» Task details
Locate each line below that includes "services" and reproduce it.

» Provided data
_____
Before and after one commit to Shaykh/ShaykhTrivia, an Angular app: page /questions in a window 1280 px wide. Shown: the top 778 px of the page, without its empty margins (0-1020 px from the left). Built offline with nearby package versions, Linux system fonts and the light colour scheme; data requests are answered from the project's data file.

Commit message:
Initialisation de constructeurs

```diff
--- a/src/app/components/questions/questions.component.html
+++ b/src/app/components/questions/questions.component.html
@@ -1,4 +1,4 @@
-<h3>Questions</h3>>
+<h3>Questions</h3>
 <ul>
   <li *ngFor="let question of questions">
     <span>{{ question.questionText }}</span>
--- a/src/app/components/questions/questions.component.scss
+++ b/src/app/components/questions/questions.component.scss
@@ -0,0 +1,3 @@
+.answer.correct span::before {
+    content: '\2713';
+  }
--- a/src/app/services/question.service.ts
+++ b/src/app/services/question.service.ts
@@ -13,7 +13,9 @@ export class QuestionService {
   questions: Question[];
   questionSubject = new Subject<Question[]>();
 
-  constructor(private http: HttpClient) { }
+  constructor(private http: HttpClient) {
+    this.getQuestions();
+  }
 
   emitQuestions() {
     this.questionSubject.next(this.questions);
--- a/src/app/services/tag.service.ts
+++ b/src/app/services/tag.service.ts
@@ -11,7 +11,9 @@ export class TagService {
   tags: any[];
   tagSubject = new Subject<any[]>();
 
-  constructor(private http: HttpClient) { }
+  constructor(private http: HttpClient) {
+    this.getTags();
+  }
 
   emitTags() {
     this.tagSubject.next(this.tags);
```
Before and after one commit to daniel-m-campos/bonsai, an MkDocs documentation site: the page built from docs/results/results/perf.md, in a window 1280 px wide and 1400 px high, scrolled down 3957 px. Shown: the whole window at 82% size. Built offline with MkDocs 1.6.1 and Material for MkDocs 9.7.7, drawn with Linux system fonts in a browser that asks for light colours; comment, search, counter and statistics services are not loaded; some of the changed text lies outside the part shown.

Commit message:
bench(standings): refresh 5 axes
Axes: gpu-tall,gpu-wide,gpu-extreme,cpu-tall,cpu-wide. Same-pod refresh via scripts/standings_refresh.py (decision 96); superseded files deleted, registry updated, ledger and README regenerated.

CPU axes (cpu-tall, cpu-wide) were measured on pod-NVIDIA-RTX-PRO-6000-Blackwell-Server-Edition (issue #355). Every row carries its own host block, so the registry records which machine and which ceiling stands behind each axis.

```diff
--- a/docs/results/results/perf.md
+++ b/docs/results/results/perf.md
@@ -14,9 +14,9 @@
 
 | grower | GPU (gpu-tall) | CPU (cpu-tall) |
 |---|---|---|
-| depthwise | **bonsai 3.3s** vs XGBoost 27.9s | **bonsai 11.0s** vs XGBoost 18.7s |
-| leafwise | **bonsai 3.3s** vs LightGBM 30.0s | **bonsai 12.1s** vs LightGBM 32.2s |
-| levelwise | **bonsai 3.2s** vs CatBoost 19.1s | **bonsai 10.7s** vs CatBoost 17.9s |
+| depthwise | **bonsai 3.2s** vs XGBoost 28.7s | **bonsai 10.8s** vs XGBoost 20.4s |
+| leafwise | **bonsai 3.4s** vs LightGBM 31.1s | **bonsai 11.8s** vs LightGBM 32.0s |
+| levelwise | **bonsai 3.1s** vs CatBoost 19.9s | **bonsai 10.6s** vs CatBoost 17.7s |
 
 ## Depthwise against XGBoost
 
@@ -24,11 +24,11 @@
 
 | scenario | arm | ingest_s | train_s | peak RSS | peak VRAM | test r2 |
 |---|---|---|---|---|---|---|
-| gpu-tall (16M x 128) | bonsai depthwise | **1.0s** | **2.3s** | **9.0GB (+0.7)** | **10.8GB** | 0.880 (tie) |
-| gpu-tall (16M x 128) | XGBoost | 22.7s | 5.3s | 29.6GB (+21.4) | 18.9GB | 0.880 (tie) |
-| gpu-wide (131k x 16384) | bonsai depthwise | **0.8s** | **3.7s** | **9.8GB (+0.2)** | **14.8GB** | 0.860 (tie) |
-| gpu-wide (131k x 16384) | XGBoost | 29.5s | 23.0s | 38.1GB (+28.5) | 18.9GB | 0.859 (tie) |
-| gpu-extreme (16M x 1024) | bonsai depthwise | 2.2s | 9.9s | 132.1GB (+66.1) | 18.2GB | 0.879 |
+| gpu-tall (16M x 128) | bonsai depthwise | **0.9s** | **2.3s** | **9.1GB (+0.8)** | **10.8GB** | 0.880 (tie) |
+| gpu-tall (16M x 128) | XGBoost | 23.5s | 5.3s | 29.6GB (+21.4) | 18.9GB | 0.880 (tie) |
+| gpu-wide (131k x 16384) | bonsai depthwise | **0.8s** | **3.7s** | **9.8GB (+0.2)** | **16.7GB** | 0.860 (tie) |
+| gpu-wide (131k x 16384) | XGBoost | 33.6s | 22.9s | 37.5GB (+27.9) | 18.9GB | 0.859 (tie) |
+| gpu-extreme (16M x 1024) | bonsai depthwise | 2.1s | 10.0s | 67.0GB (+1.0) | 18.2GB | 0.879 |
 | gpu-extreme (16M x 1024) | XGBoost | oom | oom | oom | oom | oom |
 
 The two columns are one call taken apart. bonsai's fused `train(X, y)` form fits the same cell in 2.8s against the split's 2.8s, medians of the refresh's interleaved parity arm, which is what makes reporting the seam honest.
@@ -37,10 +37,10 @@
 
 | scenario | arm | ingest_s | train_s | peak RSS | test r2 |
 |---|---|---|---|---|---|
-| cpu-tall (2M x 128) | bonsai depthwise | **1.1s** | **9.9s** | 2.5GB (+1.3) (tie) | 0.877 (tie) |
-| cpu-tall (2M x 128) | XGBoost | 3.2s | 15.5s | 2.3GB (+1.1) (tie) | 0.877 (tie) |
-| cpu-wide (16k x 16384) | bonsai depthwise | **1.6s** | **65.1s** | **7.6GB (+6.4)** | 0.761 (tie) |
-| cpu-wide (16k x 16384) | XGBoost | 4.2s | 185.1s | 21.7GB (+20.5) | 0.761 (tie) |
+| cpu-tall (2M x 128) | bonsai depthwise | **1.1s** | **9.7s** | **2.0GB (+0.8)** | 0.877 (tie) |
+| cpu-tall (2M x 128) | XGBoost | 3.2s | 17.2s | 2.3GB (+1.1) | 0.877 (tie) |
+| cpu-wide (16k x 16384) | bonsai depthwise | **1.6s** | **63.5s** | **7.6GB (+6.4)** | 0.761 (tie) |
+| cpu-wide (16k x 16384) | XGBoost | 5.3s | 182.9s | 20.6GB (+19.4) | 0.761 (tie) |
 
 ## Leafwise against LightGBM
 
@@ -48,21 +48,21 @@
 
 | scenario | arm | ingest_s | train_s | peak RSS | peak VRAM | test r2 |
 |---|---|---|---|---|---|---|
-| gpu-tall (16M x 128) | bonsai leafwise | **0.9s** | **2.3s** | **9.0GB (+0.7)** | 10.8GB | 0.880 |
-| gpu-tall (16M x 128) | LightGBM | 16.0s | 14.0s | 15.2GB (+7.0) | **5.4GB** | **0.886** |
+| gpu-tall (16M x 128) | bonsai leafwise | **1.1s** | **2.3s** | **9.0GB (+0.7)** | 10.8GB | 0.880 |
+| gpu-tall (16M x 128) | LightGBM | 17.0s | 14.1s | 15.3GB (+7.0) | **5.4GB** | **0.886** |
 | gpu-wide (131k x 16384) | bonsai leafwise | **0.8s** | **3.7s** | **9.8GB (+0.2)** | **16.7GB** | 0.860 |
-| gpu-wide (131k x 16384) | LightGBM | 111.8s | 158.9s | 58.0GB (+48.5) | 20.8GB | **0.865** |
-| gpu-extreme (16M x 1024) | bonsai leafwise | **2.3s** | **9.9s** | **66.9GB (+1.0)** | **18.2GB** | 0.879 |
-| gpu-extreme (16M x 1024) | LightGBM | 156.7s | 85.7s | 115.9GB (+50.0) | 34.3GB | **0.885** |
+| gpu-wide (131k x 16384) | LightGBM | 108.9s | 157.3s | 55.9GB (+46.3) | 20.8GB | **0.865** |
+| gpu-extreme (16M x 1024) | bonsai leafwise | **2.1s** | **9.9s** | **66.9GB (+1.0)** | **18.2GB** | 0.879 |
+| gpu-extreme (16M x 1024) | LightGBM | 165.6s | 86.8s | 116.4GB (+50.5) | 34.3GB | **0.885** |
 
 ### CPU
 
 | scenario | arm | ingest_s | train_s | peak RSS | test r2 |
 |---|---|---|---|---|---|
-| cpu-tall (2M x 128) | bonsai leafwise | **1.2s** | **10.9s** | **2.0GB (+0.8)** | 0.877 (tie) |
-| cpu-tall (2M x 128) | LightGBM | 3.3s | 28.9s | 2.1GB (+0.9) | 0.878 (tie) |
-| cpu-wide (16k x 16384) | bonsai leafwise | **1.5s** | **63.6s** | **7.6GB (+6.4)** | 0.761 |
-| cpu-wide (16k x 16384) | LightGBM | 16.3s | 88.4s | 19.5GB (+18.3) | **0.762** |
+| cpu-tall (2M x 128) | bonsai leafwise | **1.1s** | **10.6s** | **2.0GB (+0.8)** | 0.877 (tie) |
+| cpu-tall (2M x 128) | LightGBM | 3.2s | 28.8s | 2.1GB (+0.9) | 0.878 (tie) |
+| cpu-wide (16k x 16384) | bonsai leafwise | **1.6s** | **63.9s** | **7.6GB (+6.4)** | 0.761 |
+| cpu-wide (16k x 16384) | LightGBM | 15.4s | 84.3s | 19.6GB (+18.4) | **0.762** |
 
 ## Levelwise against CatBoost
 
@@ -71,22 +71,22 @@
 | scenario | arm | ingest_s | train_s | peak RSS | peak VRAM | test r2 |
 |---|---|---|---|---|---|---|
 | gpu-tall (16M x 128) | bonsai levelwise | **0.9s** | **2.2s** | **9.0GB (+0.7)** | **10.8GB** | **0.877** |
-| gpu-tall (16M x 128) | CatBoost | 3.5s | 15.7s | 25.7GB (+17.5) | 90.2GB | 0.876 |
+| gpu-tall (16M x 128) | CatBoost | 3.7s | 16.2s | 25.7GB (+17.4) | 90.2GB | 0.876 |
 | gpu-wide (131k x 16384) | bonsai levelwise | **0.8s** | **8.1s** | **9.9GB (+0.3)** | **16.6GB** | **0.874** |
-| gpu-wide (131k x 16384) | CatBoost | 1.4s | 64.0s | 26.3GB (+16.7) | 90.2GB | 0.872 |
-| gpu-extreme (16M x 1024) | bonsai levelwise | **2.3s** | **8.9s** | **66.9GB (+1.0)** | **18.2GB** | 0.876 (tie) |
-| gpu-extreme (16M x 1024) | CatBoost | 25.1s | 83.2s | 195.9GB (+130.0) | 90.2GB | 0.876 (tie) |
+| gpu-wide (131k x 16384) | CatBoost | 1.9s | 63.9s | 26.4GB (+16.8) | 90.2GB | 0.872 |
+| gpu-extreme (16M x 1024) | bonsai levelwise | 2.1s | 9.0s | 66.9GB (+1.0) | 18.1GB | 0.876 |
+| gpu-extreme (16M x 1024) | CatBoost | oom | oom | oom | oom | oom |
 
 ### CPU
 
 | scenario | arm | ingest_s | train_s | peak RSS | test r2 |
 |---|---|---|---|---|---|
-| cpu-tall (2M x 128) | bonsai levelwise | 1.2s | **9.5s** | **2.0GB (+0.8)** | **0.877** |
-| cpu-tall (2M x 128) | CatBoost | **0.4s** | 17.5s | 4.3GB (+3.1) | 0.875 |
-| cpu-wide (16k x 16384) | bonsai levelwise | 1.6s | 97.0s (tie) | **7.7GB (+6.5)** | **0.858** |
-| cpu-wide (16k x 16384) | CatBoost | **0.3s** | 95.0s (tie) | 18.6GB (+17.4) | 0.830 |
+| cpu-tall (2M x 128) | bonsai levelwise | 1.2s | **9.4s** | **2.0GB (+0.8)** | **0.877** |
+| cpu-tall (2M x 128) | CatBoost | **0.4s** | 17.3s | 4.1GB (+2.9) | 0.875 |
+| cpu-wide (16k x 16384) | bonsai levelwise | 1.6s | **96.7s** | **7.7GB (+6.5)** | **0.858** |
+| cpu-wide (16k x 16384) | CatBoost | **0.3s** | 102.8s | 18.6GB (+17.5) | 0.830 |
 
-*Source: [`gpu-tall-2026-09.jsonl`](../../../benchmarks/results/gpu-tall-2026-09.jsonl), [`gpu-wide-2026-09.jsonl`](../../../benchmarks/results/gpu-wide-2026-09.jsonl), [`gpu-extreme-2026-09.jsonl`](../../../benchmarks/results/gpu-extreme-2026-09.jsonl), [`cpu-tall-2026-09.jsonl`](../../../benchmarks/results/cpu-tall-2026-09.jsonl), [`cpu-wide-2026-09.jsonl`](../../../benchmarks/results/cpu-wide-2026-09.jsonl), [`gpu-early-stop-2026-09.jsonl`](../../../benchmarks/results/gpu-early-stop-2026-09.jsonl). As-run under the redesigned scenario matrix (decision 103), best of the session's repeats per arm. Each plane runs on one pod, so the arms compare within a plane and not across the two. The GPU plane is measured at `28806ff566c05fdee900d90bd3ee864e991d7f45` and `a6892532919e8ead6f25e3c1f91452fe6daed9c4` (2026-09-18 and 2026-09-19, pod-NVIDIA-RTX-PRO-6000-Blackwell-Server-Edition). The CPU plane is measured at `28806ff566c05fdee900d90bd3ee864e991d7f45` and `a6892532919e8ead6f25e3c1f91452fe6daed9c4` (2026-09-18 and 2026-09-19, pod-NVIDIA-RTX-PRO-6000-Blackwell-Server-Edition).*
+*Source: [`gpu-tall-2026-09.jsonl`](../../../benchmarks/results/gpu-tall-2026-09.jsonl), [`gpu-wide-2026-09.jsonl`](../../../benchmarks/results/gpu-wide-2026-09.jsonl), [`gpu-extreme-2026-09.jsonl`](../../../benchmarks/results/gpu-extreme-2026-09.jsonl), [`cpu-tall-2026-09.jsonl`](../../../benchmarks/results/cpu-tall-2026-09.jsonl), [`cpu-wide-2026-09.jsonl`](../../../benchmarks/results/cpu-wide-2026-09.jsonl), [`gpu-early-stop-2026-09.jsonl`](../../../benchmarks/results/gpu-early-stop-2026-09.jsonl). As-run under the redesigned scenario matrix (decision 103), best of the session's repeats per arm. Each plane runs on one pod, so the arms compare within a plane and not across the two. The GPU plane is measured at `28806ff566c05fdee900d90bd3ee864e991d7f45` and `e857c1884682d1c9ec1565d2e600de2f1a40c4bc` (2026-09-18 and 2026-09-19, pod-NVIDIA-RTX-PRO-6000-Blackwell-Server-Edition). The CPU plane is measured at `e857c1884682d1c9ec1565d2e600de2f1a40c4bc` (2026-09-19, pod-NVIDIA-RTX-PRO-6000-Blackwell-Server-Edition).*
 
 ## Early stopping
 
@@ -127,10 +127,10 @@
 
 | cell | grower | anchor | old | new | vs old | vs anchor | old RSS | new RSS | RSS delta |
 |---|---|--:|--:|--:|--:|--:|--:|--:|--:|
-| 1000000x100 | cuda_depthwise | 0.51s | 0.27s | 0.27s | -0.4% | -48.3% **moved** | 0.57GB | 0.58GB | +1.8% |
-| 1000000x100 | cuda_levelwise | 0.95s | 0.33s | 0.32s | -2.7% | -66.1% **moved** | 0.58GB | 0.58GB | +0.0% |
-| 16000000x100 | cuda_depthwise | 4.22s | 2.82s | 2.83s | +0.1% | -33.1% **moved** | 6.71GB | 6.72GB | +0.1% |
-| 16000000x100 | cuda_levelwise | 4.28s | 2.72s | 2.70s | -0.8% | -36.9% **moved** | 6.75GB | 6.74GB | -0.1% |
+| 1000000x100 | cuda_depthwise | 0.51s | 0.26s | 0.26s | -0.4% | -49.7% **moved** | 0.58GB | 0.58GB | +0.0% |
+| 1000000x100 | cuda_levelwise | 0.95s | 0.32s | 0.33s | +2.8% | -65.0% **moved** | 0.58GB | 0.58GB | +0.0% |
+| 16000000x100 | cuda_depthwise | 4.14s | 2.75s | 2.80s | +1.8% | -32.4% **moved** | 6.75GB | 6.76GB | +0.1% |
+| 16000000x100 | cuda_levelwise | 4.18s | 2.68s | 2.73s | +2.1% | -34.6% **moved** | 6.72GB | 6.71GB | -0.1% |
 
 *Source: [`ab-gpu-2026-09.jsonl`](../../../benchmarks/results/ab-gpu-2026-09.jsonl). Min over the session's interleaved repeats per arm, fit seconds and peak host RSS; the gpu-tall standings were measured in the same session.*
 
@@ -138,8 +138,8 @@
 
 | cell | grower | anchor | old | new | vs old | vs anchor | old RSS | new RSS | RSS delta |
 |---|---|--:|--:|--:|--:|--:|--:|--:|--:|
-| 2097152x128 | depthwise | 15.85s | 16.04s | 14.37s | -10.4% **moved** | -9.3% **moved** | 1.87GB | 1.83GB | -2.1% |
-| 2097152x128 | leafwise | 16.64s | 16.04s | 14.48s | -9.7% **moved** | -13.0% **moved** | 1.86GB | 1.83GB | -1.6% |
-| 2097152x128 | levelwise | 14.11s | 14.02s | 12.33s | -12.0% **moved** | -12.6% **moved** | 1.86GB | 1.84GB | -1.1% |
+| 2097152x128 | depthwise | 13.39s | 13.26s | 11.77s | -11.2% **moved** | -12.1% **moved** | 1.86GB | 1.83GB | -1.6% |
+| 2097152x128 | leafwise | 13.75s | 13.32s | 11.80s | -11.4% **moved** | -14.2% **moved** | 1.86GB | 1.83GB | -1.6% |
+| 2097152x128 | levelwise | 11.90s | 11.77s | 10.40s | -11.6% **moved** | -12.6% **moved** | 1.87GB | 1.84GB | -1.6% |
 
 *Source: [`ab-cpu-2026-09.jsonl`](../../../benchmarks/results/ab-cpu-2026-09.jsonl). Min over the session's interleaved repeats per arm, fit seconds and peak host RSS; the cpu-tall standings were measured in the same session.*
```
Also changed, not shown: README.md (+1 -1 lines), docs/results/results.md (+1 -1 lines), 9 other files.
_____
» Output of the exercise
--- a/src/app/services/question.service.ts
+++ b/src/app/services/question.service.ts
--- a/src/app/services/tag.service.ts
+++ b/src/app/services/tag.service.ts
Before and after one commit to daniel-m-campos/bonsai, an MkDocs documentation site: the page built from docs/results/results/perf.md, in a window 1280 px wide and 1400 px high, scrolled down 3957 px. Shown: the whole window at 82% size. Built offline with MkDocs 1.6.1 and Material for MkDocs 9.7.7, drawn with Linux system fonts in a browser that asks for light colours; comment, search, counter and statistics services are not loaded; some of the changed text lies outside the part shown.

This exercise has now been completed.